▸ TASK INSTRUCTIONS
Keep the pictures out and restate every record exactly.

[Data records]
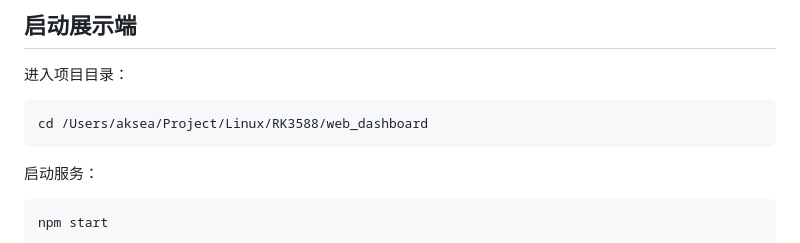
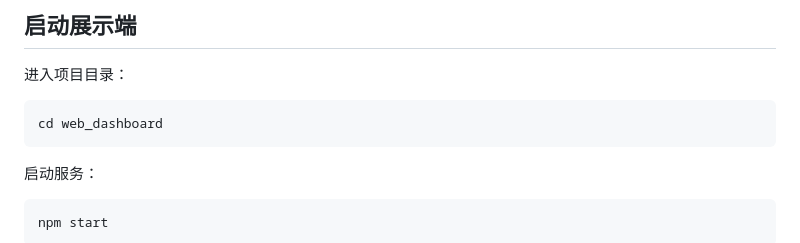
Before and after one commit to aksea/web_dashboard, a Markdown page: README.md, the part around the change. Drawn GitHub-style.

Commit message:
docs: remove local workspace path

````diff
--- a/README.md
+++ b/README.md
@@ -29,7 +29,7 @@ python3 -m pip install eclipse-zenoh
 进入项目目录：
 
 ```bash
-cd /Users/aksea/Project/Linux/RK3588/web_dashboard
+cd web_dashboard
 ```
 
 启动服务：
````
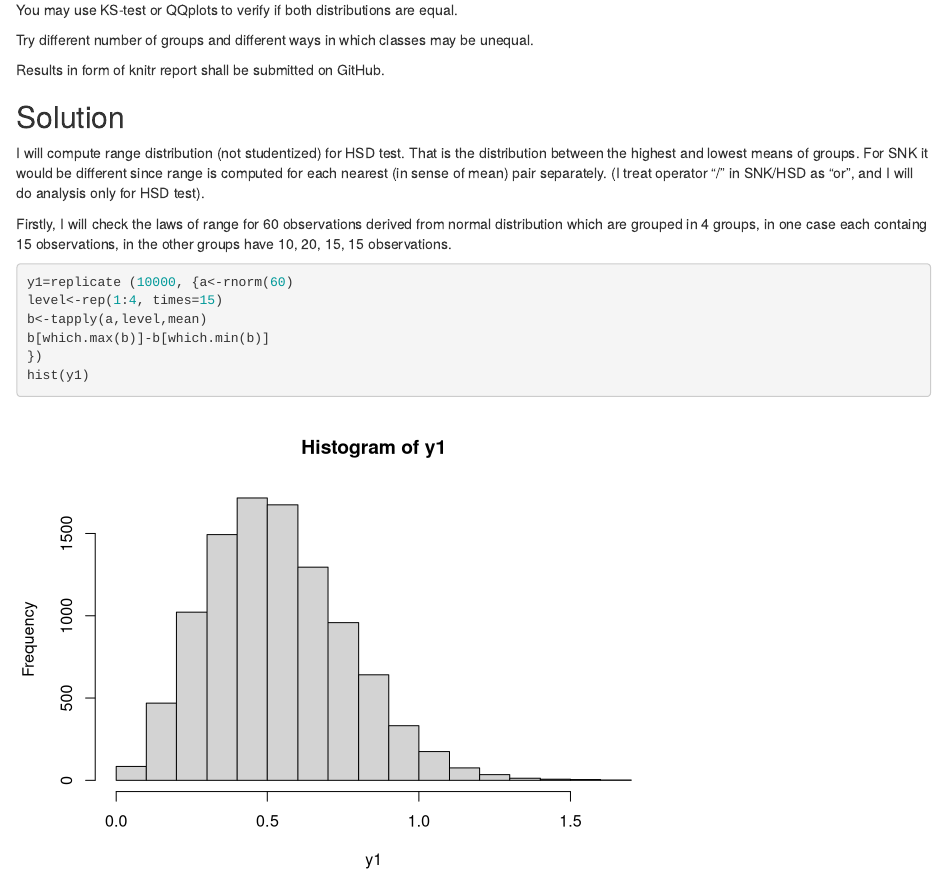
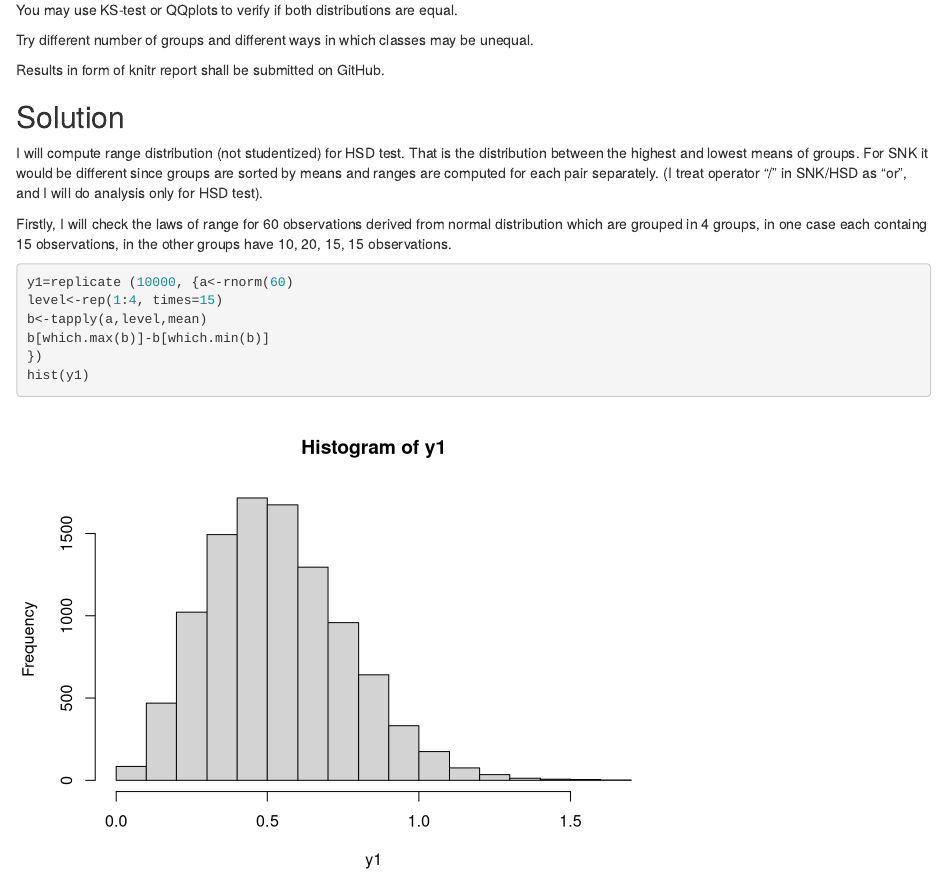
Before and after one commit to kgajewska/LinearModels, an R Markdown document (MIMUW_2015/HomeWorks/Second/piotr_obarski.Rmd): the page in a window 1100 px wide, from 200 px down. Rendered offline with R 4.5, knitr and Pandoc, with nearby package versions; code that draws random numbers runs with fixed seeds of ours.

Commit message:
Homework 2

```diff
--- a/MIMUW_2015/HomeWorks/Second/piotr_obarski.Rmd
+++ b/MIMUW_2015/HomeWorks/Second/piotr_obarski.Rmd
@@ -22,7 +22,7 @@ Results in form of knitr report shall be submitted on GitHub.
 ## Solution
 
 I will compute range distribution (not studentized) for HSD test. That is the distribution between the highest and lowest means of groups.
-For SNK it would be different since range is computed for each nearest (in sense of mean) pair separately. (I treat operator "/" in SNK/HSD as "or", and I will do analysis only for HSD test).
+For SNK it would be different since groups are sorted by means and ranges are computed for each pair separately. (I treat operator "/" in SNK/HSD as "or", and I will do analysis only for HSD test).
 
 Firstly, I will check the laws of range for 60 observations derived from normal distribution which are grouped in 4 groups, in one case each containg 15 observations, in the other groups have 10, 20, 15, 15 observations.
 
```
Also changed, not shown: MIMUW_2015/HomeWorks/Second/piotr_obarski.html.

▸ EXERCISE OUTPUT
Before and after one commit to aksea/web_dashboard, a Markdown page: README.md, the part around the change. Drawn GitHub-style.

Commit message:
docs: remove local workspace path

````diff
--- a/README.md
+++ b/README.md
@@ -29,7 +29,7 @@ python3 -m pip install eclipse-zenoh
 进入项目目录：
 
 ```bash
-cd /Users/aksea/Project/Linux/RK3588/web_dashboard
+cd web_dashboard
 ```
 
 启动服务：
````
Before and after one commit to kgajewska/LinearModels, an R Markdown document (MIMUW_2015/HomeWorks/Second/piotr_obarski.Rmd): the page in a window 1100 px wide, from 200 px down. Rendered offline with R 4.5, knitr and Pandoc, with nearby package versions; code that draws random numbers runs with fixed seeds of ours.

Commit message:
Homework 2

```diff
--- a/MIMUW_2015/HomeWorks/Second/piotr_obarski.Rmd
+++ b/MIMUW_2015/HomeWorks/Second/piotr_obarski.Rmd
@@ -22,7 +22,7 @@ Results in form of knitr report shall be submitted on GitHub.
 ## Solution
 
 I will compute range distribution (not studentized) for HSD test. That is the distribution between the highest and lowest means of groups.
-For SNK it would be different since range is computed for each nearest (in sense of mean) pair separately. (I treat operator "/" in SNK/HSD as "or", and I will do analysis only for HSD test).
+For SNK it would be different since groups are sorted by means and ranges are computed for each pair separately. (I treat operator "/" in SNK/HSD as "or", and I will do analysis only for HSD test).
 
 Firstly, I will check the laws of range for 60 observations derived from normal distribution which are grouped in 4 groups, in one case each containg 15 observations, in the other groups have 10, 20, 15, 15 observations.
 
```
Also changed, not shown: MIMUW_2015/HomeWorks/Second/piotr_obarski.html.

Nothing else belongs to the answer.